## Brief
Isolate every line in the data with the string "className" and copy it.

## Records shown
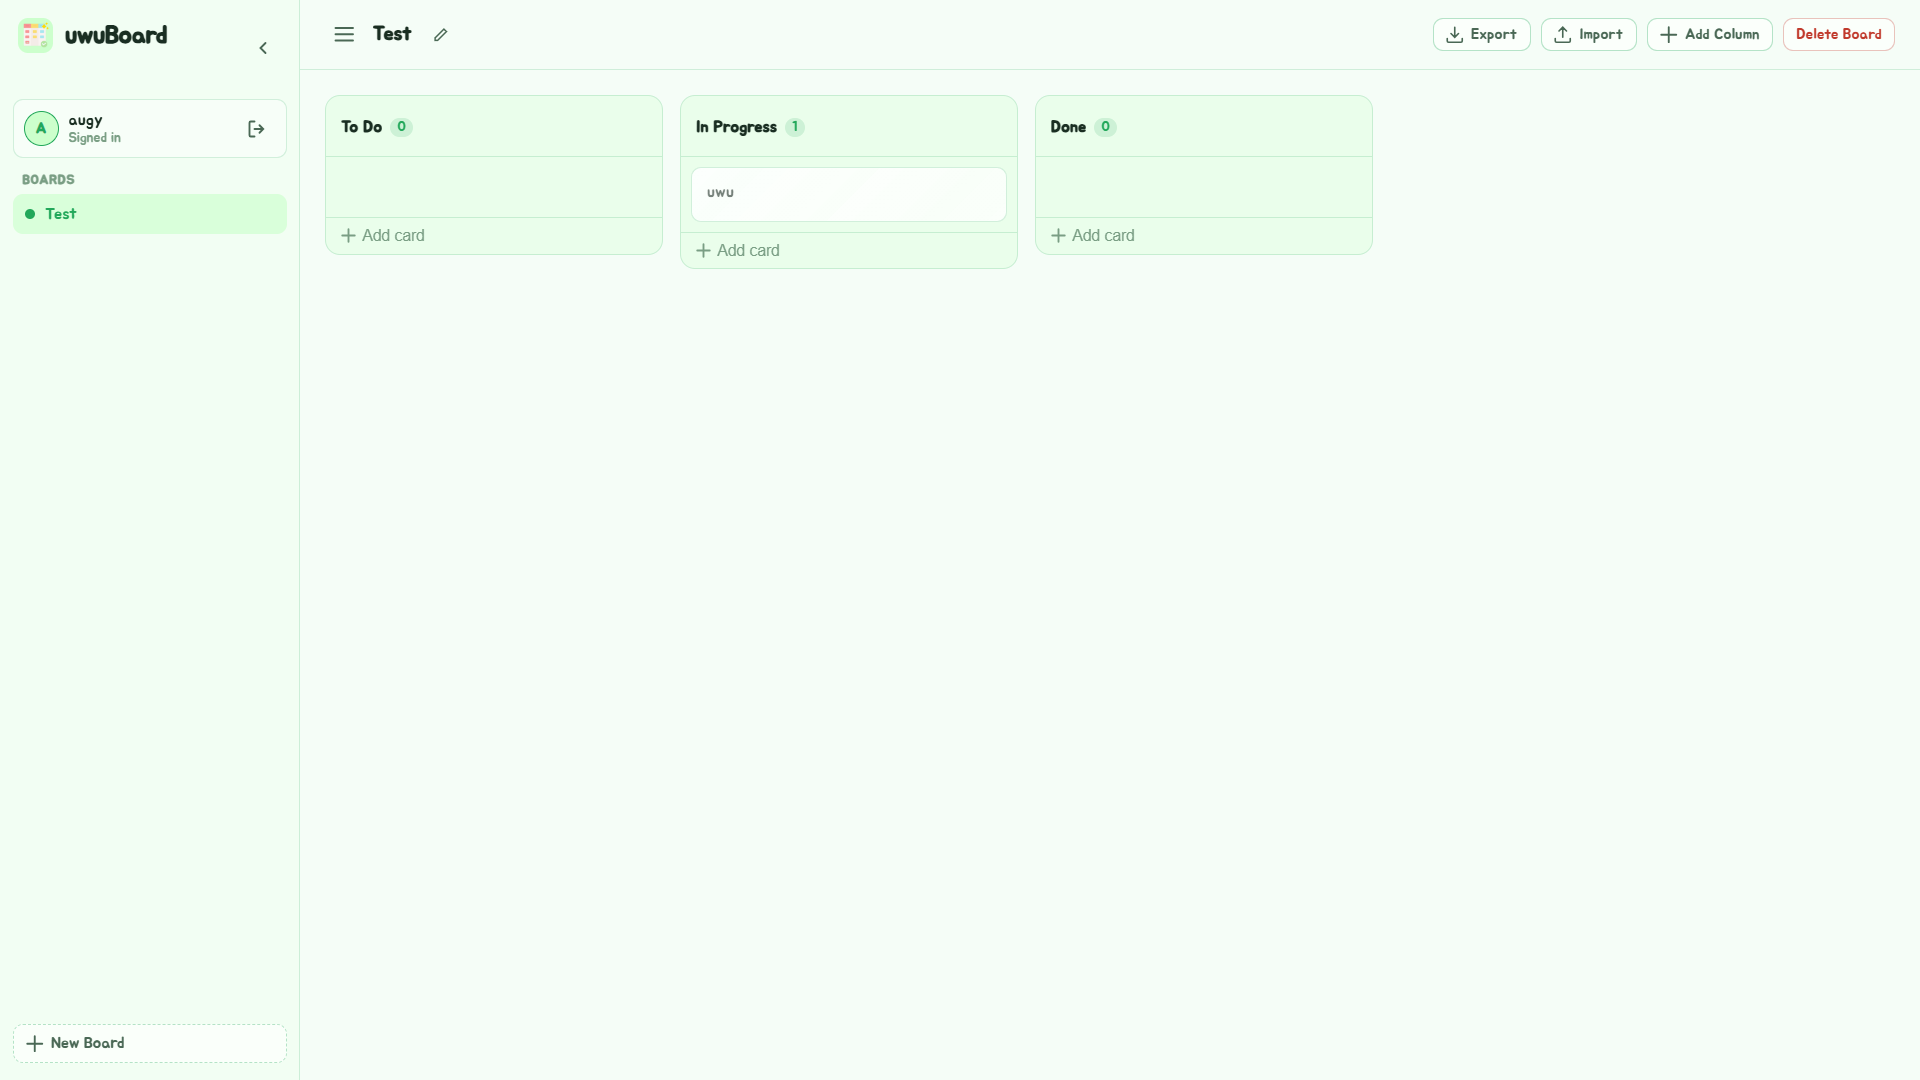
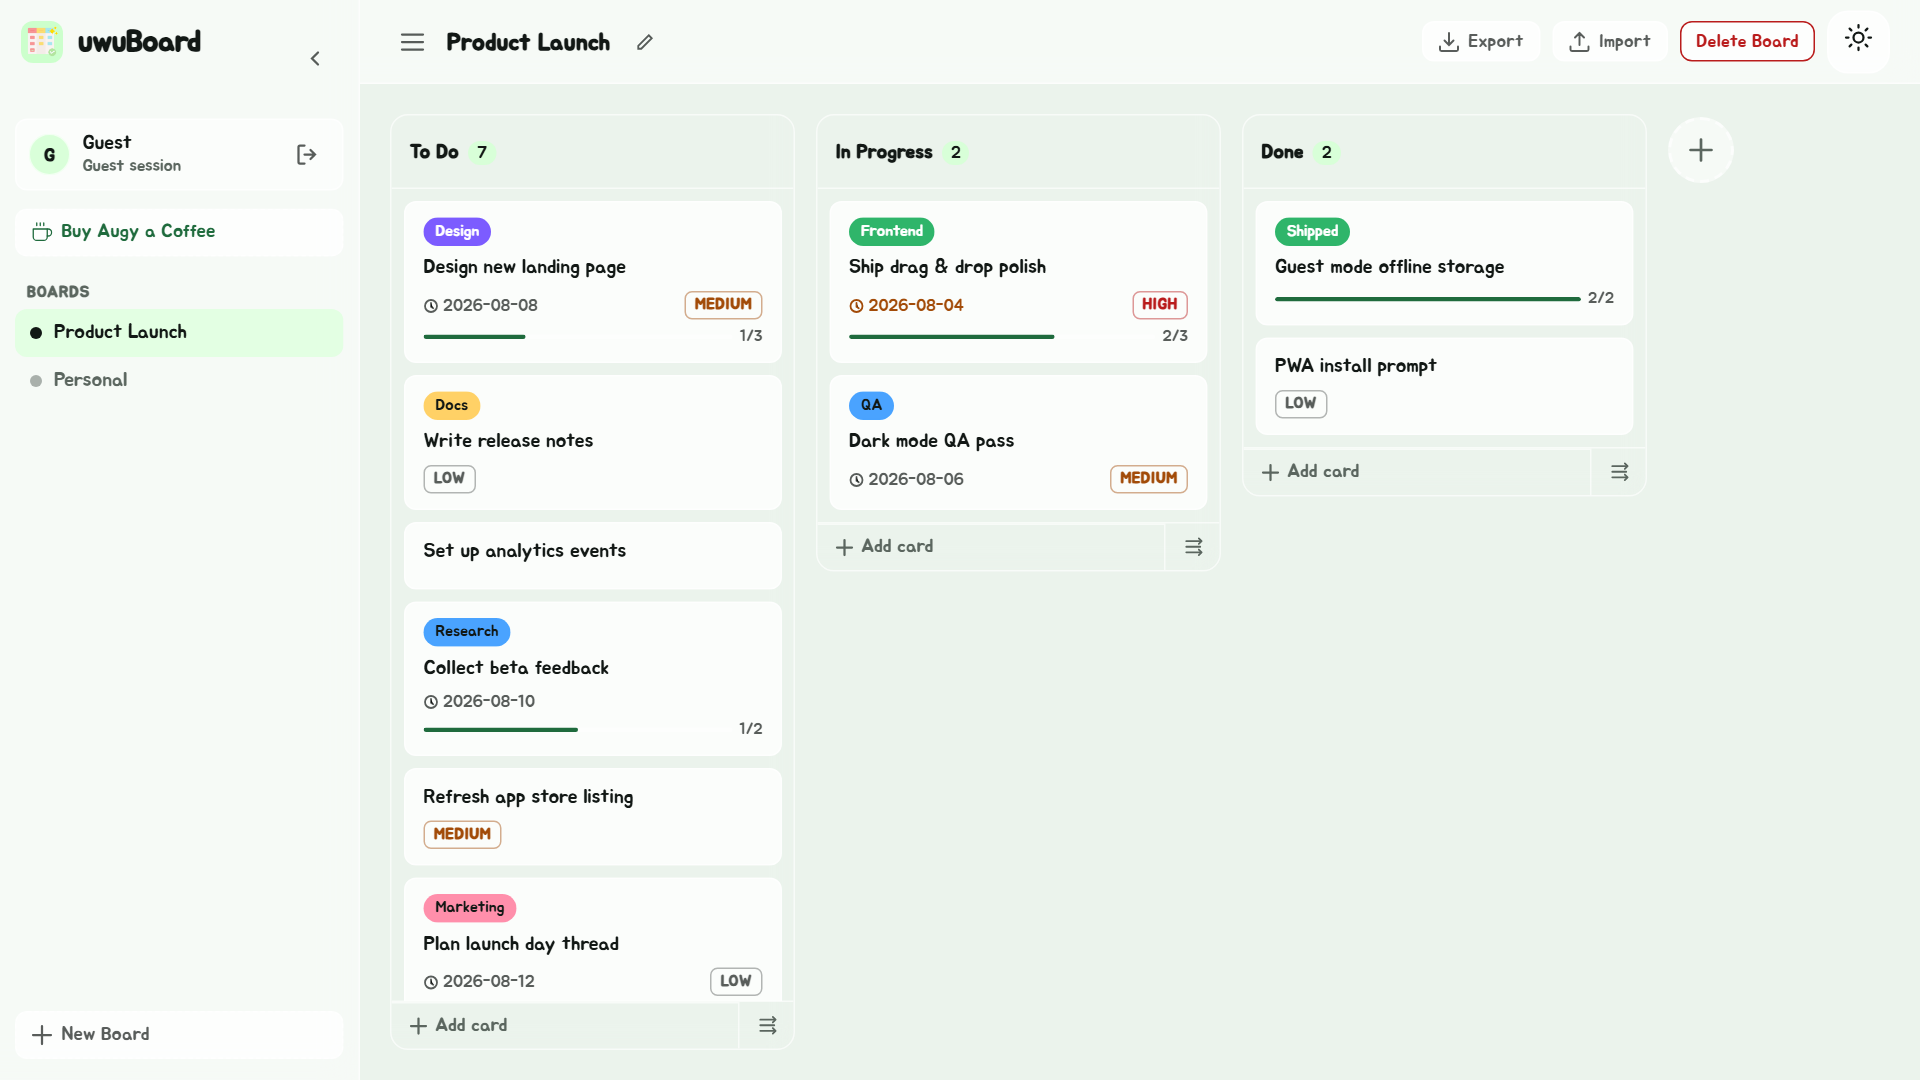
Update screenshots for improved visual representation

diff --git a/sw.js b/sw.js
@@ -1,4 +1,4 @@
-const CACHE = "uwuboard-v2";
+const CACHE = "uwuboard-v3";
 
 const ASSETS = [
   "/",
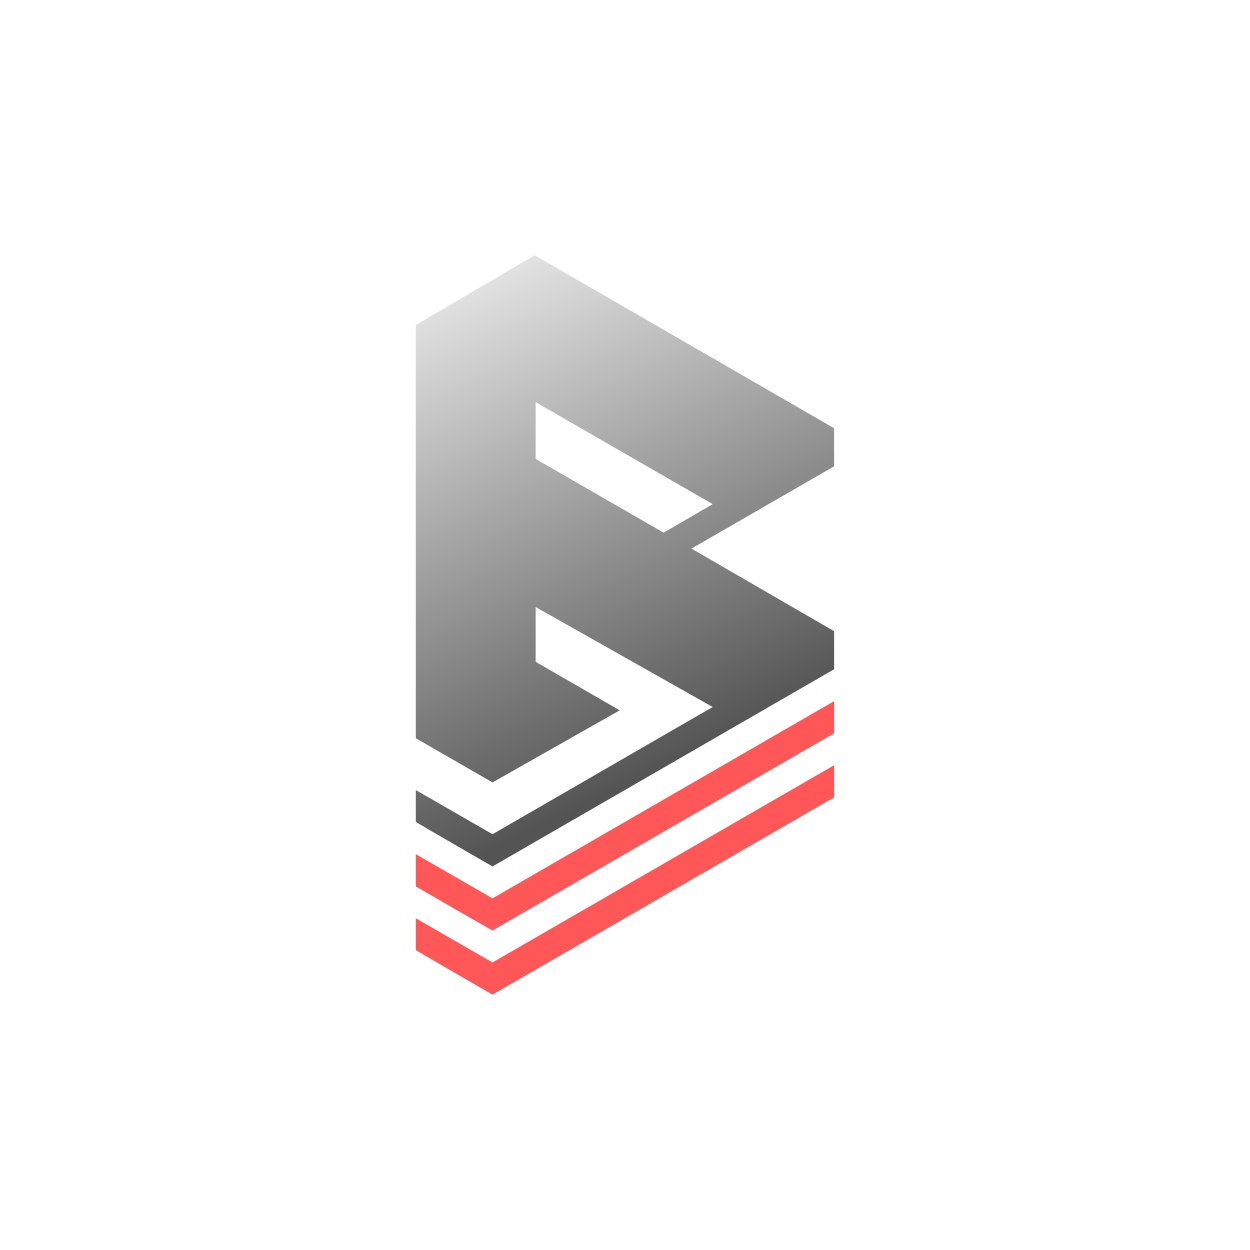
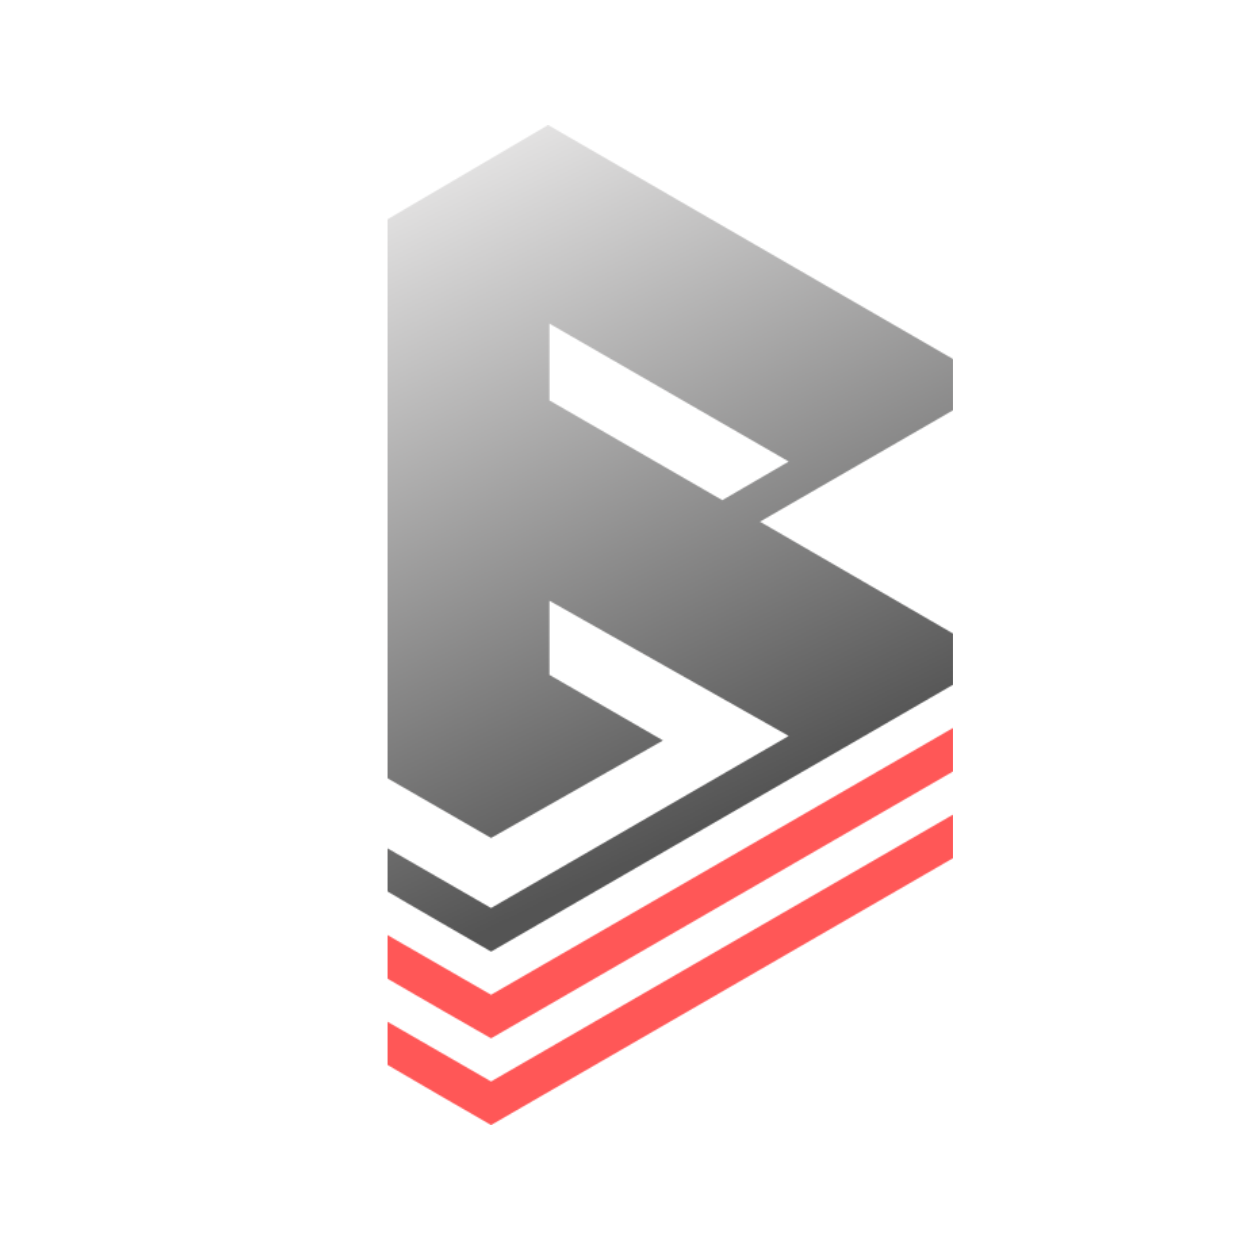
v3.5.1

Changed region(s): [[0.312, 0.0936, 0.78, 0.9048]]

diff --git a/docs/index.html b/docs/index.html
@@ -4,7 +4,7 @@
     <meta charset="UTF-8" />
     <meta name="viewport" content="width=device-width, initial-scale=1.0" />
     <meta name="theme-color" content="#0f172a" />
-    <title>myDalo</title>
+    <title>Dalo</title>
     <script>
       if (
         !["localhost", "127.0.0.1"].includes(window.location.hostname) &&
@@ -21,6 +21,7 @@
     <link rel="stylesheet" crossorigin href="./assets/index-BOZPC7Za.css">
   </head>
   <body>
-    <div id="root"></div>
+    <div id="root"></div>
+
   </body>
 </html>

diff --git a/index.html b/index.html
@@ -4,7 +4,7 @@
     <meta charset="UTF-8" />
     <meta name="viewport" content="width=device-width, initial-scale=1.0" />
     <meta name="theme-color" content="#0f172a" />
-    <title>myDalo</title>
+    <title>Dalo</title>
     <script>
       if (
         !["localhost", "127.0.0.1"].includes(window.location.hostname) &&

diff --git a/src/main.jsx b/src/main.jsx
@@ -504,7 +504,7 @@ function App() {
         <div className="checkin-panel">
           <div className="brand-mark hero-mark" aria-hidden="true">M</div>
           <div>
-            <p className="eyebrow">myDalo</p>
+            <p className="eyebrow">Dalo</p>
             <h1 id="checkin-title">My Presence / My Attendance</h1>
           </div>
           <form onSubmit={checkName} className="search-form">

## Solution for this exercise
         <div className="checkin-panel">
           <div className="brand-mark hero-mark" aria-hidden="true">M</div>
-            <p className="eyebrow">myDalo</p>
+            <p className="eyebrow">Dalo</p>
           <form onSubmit={checkName} className="search-form">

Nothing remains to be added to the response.